That could mean your “main” bot talks to the bank bot who wants to remind you about an upcoming manual payment, while your local sports bot could chime in with news of some unsold tickets for your favorite team, with your doctor’s bot reminding you of that appointment for later in the week.
Linking all those bots into one requires trust (think blockchain) and AI that is smart enough to recognize essential events, casual reminders and useful opportunities from across a myriad of sources. That’s where notebooks and mobiles can work together beyond everything being tied into your usual Google account.
Then there are the true novel use cases that we haven’t even thought about yet, with developers using AI to write our emails and documents for us (using our personal style of language and quirks), accelerating those simple suggestions we see now on gmail and web search suggestions.
Bots could also represent us, when we’re not available, making sure suggested meetings don’t clash, and responding to questions with definitive answers based on our deeper desires. “Yes, I’d love to go the opera!” or “No, I’m not going to grandma’s this weekend!”
Yes, this does mean the AI will be listening in more, creating potential privacy issues. It also means we’ll move away from the term “AI” as it begins to better represent us, with “AIvatar” or similar being more consumer friendly, since the term will become meaningless due to the wide range of uses.
The true quest for AI
The arrival of AI in hardware will create big changes for computing and us fleshy users, with chabots, virtual agents and other forms of interaction helping lead the way.
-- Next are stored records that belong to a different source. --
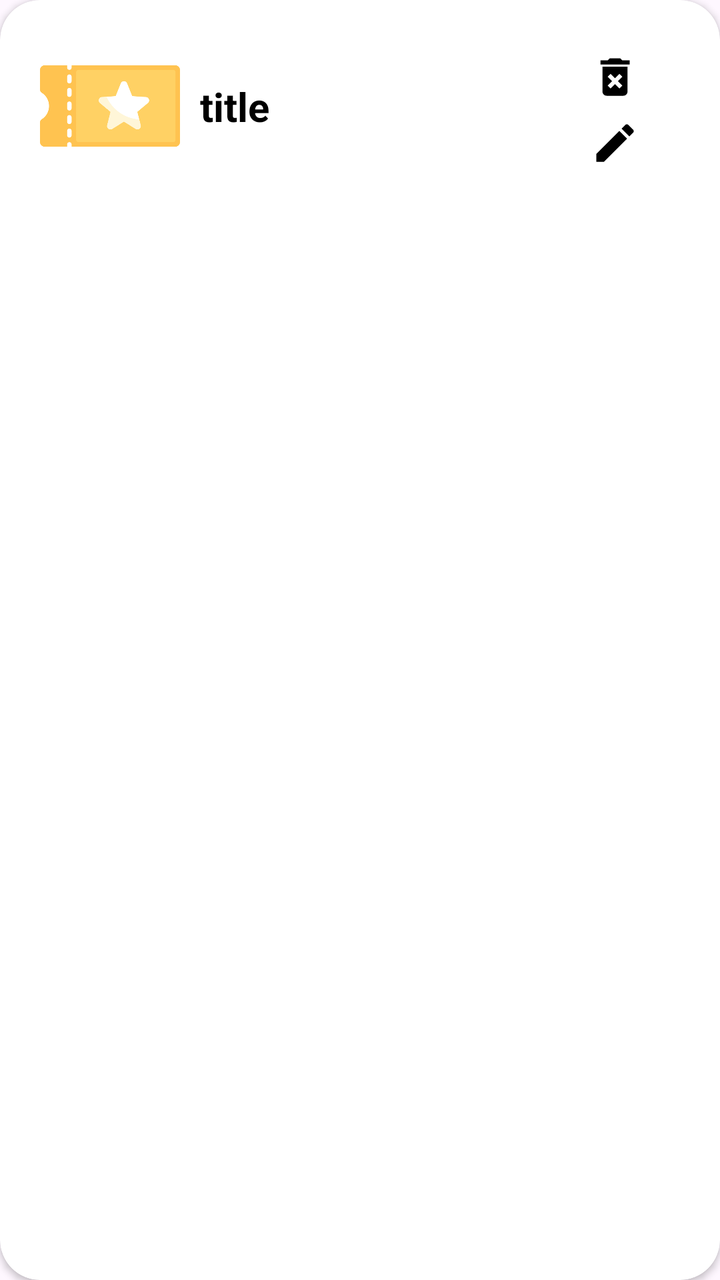
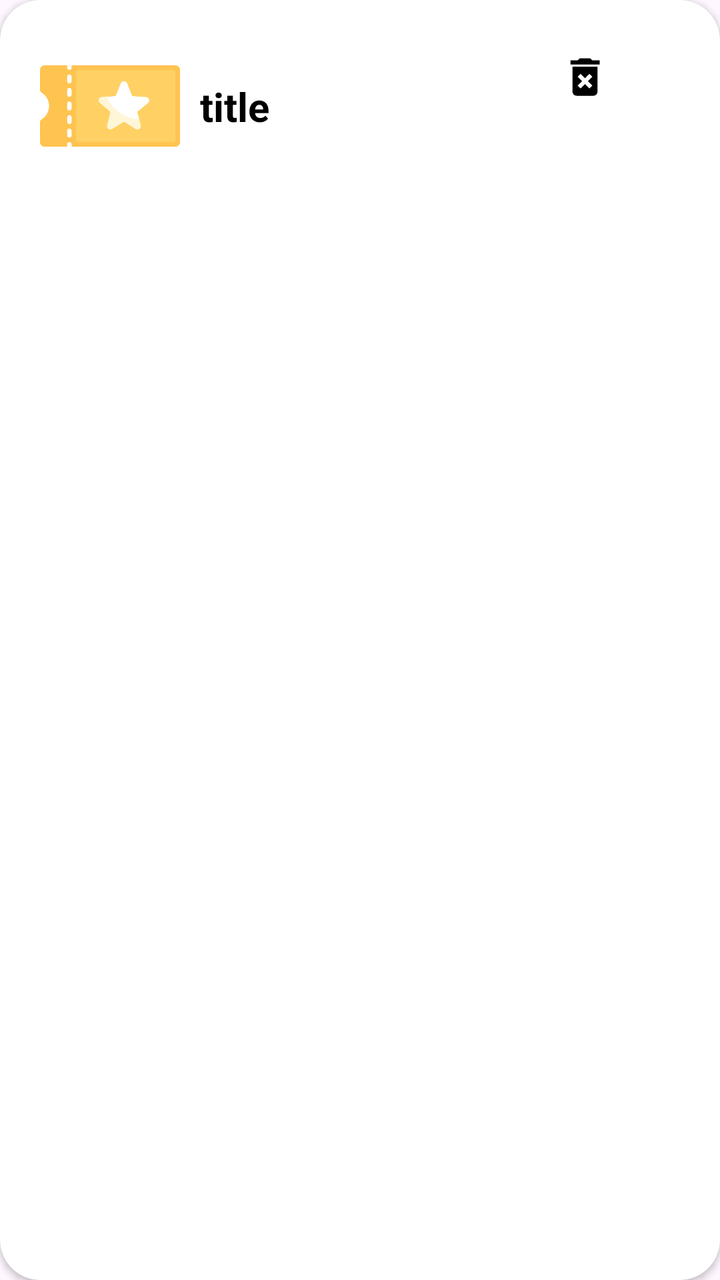

Two renders of the same Android screen: before a commit and after it. Below are the layout's source before the change and the commit's diff.
<!-- AndroidManifest.xml: application theme Theme.EcommerceAdmin -->
<!-- res/layout/discount_item.xml -->
<?xml version="1.0" encoding="utf-8"?>
<androidx.cardview.widget.CardView
    xmlns:android="http://schemas.android.com/apk/res/android"
    xmlns:app="http://schemas.android.com/apk/res-auto"
    xmlns:tools="http://schemas.android.com/tools"
    android:id="@+id/rule_card_view"
    android:layout_width="match_parent"
    android:layout_height="wrap_content"
    android:layout_marginStart="16dp"
    android:layout_marginTop="10dp"
    android:layout_marginEnd="16dp"
    android:layout_marginBottom="10dp"
    android:elevation="20dp"
    app:cardCornerRadius="20dp"
    app:cardElevation="2dp">

    <androidx.constraintlayout.widget.ConstraintLayout
        android:id="@+id/constraint_layout"
        android:layout_width="match_parent"
        android:layout_height="wrap_content"
        android:paddingHorizontal="20dp"
        android:paddingVertical="10dp">


        <ImageView
            android:id="@+id/image"
            android:layout_width="70dp"
            android:layout_height="70dp"
            android:layout_marginTop="8dp"
            android:scaleType="centerCrop"
            android:src="@drawable/pricerule"
            app:layout_constraintStart_toStartOf="parent"
            app:layout_constraintTop_toTopOf="parent" />

        <TextView
            android:id="@+id/title_textview"
            android:layout_width="180dp"
            android:layout_height="wrap_content"
            android:layout_marginStart="10dp"
            android:maxLines="2"
            android:text="title"
            android:textColor="@color/black"
            android:textSize="20sp"
            android:textStyle="bold"
            app:layout_constraintBottom_toBottomOf="@+id/image"
            app:layout_constraintStart_toEndOf="@id/image"
            app:layout_constraintTop_toTopOf="@+id/image" />


        <ImageView
            android:id="@+id/edit_image"
            android:layout_width="25dp"
            android:layout_height="25dp"
            android:layout_marginEnd="5dp"
            android:layout_marginBottom="4dp"
            android:src="@drawable/baseline_edit_24"
            app:layout_constraintBottom_toBottomOf="parent"
            app:layout_constraintEnd_toEndOf="parent"
            app:layout_constraintStart_toEndOf="@+id/title_textview" />


        <ImageView
            android:id="@+id/delete_image"
            android:layout_width="25dp"
            android:layout_height="25dp"
            android:layout_marginTop="16dp"
            android:src="@drawable/delete_forever"
            app:layout_constraintEnd_toEndOf="@+id/edit_image"
            app:layout_constraintStart_toStartOf="@+id/edit_image"
            app:layout_constraintTop_toTopOf="parent" />

    </androidx.constraintlayout.widget.ConstraintLayout>

</androidx.cardview.widget.CardView>
<!-- resources referenced by this layout -->
<resources>
  <color name="black">#FF000000</color>
  <!-- drawable baseline_edit_24 (drawable) -->
  <vector xmlns:android="http://schemas.android.com/apk/res/android" android:height="24dp" android:tint="#000000" android:viewportHeight="24" android:viewportWidth="24" android:width="24dp">
        
      <path android:fillColor="@android:color/white" android:pathData="M3,17.25V21h3.75L17.81,9.94l-3.75,-3.75L3,17.25zM20.71,7.04c0.39,-0.39 0.39,-1.02 0,-1.41l-2.34,-2.34c-0.39,-0.39 -1.02,-0.39 -1.41,0l-1.83,1.83 3.75,3.75 1.83,-1.83z"/>
      
  </vector>
  <!-- drawable delete_forever (drawable) -->
  <vector xmlns:android="http://schemas.android.com/apk/res/android" android:height="24dp" android:tint="#000000" android:viewportHeight="24" android:viewportWidth="24" android:width="24dp">
        
      <path android:fillColor="@android:color/white" android:pathData="M6,19c0,1.1 0.9,2 2,2h8c1.1,0 2,-0.9 2,-2L18,7L6,7v12zM8.46,11.88l1.41,-1.41L12,12.59l2.12,-2.12 1.41,1.41L13.41,14l2.12,2.12 -1.41,1.41L12,15.41l-2.12,2.12 -1.41,-1.41L10.59,14l-2.13,-2.12zM15.5,4l-1,-1h-5l-1,1L5,4v2h14L19,4z"/>
      
  </vector>
  <!-- drawable pricerule: png bitmap (drawable, 10667 bytes) -->
  <style name="Theme.EcommerceAdmin" parent="Base.Theme.EcommerceAdmin" />
  <style name="Base.Theme.EcommerceAdmin" parent="Theme.Material3.DayNight.NoActionBar">
          
          
  
  
          <item name="colorPrimary">@color/blue</item>
          <item name="colorSecondary">@color/light_blue</item>
  
          <item name="colorOnPrimaryContainer">@color/amper</item>
          <item name="colorOnSecondaryContainer">@color/blue</item>
          <item name="colorPrimaryVariant">@color/light_blue</item>
          <item name="colorOnPrimary">@color/black</item>
          <item name="colorSecondaryVariant">@color/blue2</item>
          <item name="colorOnSecondary">@color/light_blue</item>
          <item name="android:statusBarColor">@color/dark_blue</item>
      </style>
  <color name="blue">#021E50</color>
  <color name="light_blue">#536DFE</color>
  <color name="amper">#FEB054</color>
  <color name="blue2">#303F9F</color>
  <color name="dark_blue">#010C17</color>
</resources>

<!-- the commit's change to res/layout/discount_item.xml (unified diff, before → after) -->
@@ -48,25 +48,12 @@
 
 
         <ImageView
-            android:id="@+id/edit_image"
-            android:layout_width="25dp"
-            android:layout_height="25dp"
-            android:layout_marginEnd="5dp"
-            android:layout_marginBottom="4dp"
-            android:src="@drawable/baseline_edit_24"
-            app:layout_constraintBottom_toBottomOf="parent"
-            app:layout_constraintEnd_toEndOf="parent"
-            app:layout_constraintStart_toEndOf="@+id/title_textview" />
-
-
-        <ImageView
             android:id="@+id/delete_image"
             android:layout_width="25dp"
             android:layout_height="25dp"
             android:layout_marginTop="16dp"
             android:src="@drawable/delete_forever"
-            app:layout_constraintEnd_toEndOf="@+id/edit_image"
-            app:layout_constraintStart_toStartOf="@+id/edit_image"
+            app:layout_constraintStart_toEndOf="@+id/title_textview"
             app:layout_constraintTop_toTopOf="parent" />
 
     </androidx.constraintlayout.widget.ConstraintLayout>
<!-- resource entries referenced after the edit -->
@@ -1,12 +1,6 @@
 <!-- resources referenced by this layout -->
 <resources>
   <color name="black">#FF000000</color>
-  <!-- drawable baseline_edit_24 (drawable) -->
-  <vector xmlns:android="http://schemas.android.com/apk/res/android" android:height="24dp" android:tint="#000000" android:viewportHeight="24" android:viewportWidth="24" android:width="24dp">
-        
-      <path android:fillColor="@android:color/white" android:pathData="M3,17.25V21h3.75L17.81,9.94l-3.75,-3.75L3,17.25zM20.71,7.04c0.39,-0.39 0.39,-1.02 0,-1.41l-2.34,-2.34c-0.39,-0.39 -1.02,-0.39 -1.41,0l-1.83,1.83 3.75,3.75 1.83,-1.83z"/>
-      
-  </vector>
   <!-- drawable delete_forever (drawable) -->
   <vector xmlns:android="http://schemas.android.com/apk/res/android" android:height="24dp" android:tint="#000000" android:viewportHeight="24" android:viewportWidth="24" android:width="24dp">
The changes will come at us quickly as developers with some crazy or brilliant new ideas try to steal the market.
Ai on a notebook where workers use it for 8 hours a day could see different types of monitoring, beyond the usual productivity checks. An app could monitor for signs of stress, encourage people to take a break, align types of work for people’s creativity levels and so on. At home, Ai could monitor mental state with browsing habits and send out alerts to parents or guardians for minors or vulnerable users. There are many possibilities, all of which involve us trusting our AI more, which is a key challenge for any app or service creators, especially in light of Facebook’s roughshod approach to privacy and user rights.
That means plenty of hype, lots of failures and some successes that will truly change the way how we interact with technology. It is certainly an exciting time, but its important to remember that the technology needs to serve the user, no matter how far ahead it gets from those first faltering chatbots.